What you have to do: Return each line of the data below that contains the string "Hand".
Segment Start: Information shown
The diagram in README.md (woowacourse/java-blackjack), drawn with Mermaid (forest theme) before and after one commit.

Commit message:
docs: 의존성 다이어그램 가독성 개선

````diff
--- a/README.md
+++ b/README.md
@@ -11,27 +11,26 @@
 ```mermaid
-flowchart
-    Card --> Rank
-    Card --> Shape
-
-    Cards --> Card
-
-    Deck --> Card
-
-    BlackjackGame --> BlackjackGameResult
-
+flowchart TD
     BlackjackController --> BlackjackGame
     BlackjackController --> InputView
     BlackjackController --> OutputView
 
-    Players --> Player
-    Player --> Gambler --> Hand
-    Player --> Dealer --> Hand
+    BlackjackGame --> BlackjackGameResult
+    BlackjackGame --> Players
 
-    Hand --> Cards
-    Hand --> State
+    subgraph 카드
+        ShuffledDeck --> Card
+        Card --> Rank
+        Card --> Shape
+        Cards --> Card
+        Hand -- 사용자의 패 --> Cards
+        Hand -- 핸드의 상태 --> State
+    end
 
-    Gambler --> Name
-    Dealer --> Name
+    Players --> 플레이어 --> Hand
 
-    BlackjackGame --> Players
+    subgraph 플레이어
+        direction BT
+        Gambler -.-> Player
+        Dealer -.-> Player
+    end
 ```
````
Segment End: Information shown
Segment Start: Information shown
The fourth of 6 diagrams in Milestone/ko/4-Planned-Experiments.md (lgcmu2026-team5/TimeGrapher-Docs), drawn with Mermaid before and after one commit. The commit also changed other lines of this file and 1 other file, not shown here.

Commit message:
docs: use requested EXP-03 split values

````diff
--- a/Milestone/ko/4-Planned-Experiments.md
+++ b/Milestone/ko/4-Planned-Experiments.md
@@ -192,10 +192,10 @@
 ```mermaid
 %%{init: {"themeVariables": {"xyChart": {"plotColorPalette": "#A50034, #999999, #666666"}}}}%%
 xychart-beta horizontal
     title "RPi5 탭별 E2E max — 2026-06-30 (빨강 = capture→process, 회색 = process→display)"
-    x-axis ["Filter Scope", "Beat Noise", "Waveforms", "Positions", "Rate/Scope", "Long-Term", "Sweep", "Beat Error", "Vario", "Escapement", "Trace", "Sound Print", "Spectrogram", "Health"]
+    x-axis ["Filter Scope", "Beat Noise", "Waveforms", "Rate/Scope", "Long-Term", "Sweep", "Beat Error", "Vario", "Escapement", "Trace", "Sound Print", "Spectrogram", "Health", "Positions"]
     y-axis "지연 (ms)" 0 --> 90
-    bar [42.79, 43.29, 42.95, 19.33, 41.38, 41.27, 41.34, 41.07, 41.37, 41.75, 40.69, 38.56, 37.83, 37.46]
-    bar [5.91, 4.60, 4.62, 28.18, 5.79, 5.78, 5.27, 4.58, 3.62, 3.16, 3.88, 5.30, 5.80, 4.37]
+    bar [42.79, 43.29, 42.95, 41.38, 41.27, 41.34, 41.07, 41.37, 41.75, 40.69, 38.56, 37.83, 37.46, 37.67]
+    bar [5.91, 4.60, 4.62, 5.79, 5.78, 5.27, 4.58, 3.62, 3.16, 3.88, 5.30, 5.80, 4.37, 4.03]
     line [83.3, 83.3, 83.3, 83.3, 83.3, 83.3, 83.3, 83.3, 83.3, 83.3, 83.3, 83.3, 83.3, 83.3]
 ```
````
Segment End: Information shown
Your response:
-    Player --> Gambler --> Hand
-    Player --> Dealer --> Hand
-    Hand --> Cards
-    Hand --> State
+        Hand -- 사용자의 패 --> Cards
+        Hand -- 핸드의 상태 --> State
+    Players --> 플레이어 --> Hand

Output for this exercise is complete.